The latest tax plan from U.S. Senate leaders is heavily skewed toward the wealthiest people and corporations, even more so than the earlier Senate proposal. The bill would raise taxes for hundreds of thousands of low and middle-income earners in Louisiana, while substantially cutting taxes for those who earn the most.

It would be especially bad for Louisianans. An analysis by the Institute on Tax and Economic Policy (ITEP) shows that the bottom 60 percent of income earners in Louisiana would see an average tax increase of $190 per year by 2027, while the richest 1 percent in the state would see an average reduction in their tax bill of $5,320. The ITEP analysis also reveals that Louisiana would be one of 19 states that collectively will pay more to the federal government in 2027 than they would pay if Congress did nothing.

“The Senate tax plan is a bad deal for the country and a bad deal for Louisiana. Like the House Republican tax plan, the tax cuts the Senate has proposed for the wealthiest among us would cause federal deficits to increase significantly,” said Jan Moller, Director of the Louisiana Budget Project. “This would set the stage for massive cuts to federal programs and services that serve seniors, veterans, children and people with disabilities. That is simply unacceptable.”

“What’s more, Senate leaders have decided to use the tax plan to undermine health care reform, which would raise premiums and and jeopardize the care that millions of Americans receive under the false guise of ‘reforming’ our country’s tax code,” Moller said.

The Center for American Progress estimates that 197,000 fewer Louisianans would have coverage by 2025 and the average Louisiana household would see its premium increase by $1,900 next year if the individual mandate is repealed. A coalition of 16 leading patient groups, including March of Dimes, the American Heart Association and the American Cancer Society Cancer Action Network, calls the bill “a step backwards for individuals and families.”

Additional analyses and resources regarding the Senate tax plan:

National analysis from the Tax Policy Center of how the Senate tax bill would affect people in different income groups

National Priorities Project 50-state analysis of what else the Senate bill’s tax cut for the richest 1 percent could buy

CBPP interactive map with state-level data on impact of revised Senate bill including total tax cut for the top 1 percent  by state and number of estates that will benefit from estate tax cut

CBO analysis and Vox article on how Senate tax plan would trigger $25 billion in Medicare cuts in additional cuts to other mandatory spending

CBPP’s Chuck Marr’s blog about how the Senate chose to make corporate tax cuts permanent while letting tax cuts for individuals expire in 2025

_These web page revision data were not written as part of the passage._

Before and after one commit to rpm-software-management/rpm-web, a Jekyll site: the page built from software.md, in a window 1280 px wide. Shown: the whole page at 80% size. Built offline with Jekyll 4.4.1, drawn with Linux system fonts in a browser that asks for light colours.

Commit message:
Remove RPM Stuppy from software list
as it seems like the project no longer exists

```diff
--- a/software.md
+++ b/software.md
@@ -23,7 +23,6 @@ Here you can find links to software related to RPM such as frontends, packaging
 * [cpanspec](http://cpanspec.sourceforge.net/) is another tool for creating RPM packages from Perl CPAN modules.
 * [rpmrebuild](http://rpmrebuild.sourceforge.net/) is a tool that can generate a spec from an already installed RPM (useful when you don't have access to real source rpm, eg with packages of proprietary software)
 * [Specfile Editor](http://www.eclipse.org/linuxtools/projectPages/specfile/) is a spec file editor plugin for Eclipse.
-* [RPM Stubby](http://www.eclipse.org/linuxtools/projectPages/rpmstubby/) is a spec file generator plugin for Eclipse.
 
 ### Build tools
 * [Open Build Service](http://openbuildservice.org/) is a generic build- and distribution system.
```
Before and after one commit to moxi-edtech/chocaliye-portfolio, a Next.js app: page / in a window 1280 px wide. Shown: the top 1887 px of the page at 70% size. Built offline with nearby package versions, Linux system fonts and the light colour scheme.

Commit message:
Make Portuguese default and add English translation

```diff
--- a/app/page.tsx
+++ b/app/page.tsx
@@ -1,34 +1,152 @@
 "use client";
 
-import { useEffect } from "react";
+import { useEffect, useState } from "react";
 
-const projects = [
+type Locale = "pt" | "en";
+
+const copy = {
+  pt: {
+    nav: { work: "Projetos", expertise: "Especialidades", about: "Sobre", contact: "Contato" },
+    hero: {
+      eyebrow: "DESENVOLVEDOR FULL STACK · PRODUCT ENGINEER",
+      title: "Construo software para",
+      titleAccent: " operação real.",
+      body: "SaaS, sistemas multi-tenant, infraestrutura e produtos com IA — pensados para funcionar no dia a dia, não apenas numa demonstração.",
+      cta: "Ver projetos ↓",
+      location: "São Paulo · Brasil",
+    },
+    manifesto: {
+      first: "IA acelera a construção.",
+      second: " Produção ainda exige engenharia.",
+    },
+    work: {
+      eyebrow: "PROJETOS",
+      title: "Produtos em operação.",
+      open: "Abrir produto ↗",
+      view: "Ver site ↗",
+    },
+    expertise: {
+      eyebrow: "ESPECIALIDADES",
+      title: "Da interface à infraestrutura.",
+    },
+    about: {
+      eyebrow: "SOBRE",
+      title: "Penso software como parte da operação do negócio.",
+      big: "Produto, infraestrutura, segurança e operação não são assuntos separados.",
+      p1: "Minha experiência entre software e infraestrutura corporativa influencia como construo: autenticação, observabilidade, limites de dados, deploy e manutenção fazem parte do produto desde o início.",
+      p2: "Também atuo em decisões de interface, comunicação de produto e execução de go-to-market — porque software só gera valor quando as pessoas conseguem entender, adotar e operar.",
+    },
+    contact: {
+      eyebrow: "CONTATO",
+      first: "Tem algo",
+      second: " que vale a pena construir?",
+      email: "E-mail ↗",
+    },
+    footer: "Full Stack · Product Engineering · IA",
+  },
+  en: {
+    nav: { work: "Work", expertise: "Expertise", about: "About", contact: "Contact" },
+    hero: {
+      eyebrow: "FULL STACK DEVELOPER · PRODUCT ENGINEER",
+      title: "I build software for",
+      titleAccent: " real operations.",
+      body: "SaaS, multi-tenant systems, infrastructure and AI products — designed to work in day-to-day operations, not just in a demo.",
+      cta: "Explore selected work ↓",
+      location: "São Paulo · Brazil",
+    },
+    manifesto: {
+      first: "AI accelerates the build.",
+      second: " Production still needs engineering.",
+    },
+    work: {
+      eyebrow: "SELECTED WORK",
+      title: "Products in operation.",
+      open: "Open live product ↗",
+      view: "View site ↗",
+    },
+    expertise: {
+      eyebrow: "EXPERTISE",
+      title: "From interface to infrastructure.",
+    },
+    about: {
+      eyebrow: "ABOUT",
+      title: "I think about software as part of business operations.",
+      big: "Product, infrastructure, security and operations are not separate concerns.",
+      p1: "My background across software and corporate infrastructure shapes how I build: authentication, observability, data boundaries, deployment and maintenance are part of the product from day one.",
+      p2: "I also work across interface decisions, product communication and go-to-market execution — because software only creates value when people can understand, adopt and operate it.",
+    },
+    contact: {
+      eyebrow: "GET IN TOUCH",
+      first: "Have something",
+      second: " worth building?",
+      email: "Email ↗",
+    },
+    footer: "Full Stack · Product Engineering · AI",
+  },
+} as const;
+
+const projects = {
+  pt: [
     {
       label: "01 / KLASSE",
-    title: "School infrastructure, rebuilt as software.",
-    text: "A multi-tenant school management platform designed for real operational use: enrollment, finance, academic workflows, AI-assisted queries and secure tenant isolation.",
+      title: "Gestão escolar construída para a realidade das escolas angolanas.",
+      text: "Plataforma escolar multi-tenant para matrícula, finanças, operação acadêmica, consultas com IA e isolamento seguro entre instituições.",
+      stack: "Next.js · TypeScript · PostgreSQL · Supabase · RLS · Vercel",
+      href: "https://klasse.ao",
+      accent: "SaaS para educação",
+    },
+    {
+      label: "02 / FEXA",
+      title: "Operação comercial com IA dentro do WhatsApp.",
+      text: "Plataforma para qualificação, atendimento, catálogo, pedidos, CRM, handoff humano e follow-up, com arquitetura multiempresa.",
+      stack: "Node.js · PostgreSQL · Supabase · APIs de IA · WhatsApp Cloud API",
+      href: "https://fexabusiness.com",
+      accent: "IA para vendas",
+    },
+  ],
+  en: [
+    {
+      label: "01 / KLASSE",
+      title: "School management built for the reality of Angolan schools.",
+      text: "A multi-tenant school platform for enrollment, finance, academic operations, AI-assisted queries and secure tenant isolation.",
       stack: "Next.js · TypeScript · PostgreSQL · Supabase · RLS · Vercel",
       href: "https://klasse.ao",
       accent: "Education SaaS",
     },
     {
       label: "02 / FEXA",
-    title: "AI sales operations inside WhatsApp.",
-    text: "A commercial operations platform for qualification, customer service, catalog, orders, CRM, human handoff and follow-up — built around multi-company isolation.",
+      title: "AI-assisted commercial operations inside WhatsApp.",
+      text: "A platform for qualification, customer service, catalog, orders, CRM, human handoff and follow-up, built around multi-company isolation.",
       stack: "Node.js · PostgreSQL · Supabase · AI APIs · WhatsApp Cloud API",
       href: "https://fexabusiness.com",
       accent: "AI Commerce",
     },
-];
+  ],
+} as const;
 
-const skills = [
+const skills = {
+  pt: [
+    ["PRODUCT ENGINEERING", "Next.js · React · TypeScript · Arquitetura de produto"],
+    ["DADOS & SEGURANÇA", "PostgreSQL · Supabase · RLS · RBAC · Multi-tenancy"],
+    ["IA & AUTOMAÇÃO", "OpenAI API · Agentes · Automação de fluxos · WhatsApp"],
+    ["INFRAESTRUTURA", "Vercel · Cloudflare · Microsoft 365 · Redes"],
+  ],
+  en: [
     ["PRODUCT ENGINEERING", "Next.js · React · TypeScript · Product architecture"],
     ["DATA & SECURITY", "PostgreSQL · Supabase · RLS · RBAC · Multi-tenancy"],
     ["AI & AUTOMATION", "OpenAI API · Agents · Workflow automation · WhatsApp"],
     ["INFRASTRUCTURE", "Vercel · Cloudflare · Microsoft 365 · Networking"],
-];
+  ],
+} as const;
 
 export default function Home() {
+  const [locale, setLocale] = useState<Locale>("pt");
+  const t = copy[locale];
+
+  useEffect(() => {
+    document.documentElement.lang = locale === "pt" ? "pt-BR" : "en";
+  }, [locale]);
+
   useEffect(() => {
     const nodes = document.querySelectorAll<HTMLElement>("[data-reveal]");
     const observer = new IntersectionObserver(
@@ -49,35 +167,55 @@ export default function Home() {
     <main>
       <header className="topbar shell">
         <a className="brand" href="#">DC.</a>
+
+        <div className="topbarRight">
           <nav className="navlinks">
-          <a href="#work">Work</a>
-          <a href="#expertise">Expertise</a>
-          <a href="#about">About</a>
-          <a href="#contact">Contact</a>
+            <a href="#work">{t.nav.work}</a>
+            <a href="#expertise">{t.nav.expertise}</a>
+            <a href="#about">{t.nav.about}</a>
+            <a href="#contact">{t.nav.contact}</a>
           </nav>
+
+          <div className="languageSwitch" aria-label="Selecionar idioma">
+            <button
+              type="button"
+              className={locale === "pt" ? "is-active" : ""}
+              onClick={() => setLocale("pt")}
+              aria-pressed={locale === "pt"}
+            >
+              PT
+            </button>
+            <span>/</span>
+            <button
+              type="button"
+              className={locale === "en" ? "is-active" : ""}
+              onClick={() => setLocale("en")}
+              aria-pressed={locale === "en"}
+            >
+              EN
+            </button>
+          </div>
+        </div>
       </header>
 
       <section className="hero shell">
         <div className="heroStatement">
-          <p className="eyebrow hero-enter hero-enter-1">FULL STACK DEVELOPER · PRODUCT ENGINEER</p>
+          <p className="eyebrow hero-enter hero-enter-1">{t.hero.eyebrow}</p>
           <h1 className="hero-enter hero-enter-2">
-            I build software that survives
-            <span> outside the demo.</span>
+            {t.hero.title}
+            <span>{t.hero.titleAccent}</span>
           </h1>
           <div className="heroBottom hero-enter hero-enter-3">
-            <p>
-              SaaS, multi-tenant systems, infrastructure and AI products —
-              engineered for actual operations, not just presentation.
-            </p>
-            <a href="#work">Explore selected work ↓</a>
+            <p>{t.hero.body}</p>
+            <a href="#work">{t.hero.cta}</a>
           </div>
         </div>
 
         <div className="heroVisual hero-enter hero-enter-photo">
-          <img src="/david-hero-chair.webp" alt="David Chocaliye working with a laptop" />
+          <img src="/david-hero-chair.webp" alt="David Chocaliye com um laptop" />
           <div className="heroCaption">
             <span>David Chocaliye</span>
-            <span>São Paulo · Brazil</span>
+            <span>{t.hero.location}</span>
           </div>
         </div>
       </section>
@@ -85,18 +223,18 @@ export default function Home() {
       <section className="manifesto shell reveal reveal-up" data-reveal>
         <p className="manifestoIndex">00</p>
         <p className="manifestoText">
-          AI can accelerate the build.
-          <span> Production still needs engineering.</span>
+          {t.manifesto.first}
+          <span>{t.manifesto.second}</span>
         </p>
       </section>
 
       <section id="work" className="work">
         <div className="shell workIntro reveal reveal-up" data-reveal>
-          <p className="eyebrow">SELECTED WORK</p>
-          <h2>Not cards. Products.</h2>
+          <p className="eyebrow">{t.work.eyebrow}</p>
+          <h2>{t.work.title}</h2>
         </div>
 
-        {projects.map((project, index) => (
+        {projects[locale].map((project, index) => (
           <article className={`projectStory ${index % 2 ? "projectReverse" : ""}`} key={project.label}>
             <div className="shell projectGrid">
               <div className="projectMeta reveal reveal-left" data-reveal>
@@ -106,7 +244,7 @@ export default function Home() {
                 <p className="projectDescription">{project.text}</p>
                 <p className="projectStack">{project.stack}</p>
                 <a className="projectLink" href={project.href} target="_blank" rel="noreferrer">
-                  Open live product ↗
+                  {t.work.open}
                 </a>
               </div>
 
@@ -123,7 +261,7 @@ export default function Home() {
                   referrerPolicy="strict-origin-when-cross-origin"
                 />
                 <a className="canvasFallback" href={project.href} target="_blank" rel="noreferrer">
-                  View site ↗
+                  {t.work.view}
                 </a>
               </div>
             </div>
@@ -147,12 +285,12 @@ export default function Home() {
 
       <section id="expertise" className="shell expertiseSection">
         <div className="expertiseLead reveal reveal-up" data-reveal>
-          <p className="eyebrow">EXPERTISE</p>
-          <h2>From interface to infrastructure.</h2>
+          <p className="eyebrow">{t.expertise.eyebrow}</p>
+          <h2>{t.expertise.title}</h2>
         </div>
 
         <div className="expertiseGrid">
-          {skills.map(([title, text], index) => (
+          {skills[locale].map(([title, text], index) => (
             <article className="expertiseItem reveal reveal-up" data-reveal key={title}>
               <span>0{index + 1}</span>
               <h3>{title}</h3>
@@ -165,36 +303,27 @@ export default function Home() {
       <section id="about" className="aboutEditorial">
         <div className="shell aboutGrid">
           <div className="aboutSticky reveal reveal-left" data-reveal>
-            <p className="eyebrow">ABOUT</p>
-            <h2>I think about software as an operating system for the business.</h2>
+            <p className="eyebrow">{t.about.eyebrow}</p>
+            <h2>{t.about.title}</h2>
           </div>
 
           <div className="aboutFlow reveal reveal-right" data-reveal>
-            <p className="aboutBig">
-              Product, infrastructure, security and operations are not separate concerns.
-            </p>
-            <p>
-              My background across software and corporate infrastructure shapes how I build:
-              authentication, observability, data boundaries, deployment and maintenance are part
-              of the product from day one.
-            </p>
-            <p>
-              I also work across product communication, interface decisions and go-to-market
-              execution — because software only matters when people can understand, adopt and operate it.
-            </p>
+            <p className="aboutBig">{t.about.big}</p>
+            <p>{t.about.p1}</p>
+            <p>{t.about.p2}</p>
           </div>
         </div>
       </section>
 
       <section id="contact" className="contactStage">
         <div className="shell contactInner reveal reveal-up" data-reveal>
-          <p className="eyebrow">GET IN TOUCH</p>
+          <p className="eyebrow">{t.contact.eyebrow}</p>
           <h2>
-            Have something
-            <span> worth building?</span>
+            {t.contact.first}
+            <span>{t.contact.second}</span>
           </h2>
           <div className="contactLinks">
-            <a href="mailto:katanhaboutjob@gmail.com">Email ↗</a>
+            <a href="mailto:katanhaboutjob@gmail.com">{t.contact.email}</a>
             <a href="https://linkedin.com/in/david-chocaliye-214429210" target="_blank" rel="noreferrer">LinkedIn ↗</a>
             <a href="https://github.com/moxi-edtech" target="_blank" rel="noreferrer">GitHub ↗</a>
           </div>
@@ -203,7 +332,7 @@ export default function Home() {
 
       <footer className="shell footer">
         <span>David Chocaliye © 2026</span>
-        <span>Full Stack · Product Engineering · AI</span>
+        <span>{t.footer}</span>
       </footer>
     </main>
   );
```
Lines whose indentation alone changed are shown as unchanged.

CBPP analysis of the Senate tax bill’s Child Tax Credit increase including the the number of children in each state (194,000 in Louisiana) who would receive only token help from the change

Letter from a powerful group of health providers opposing the repeal of the individual mandate in the Senate tax plan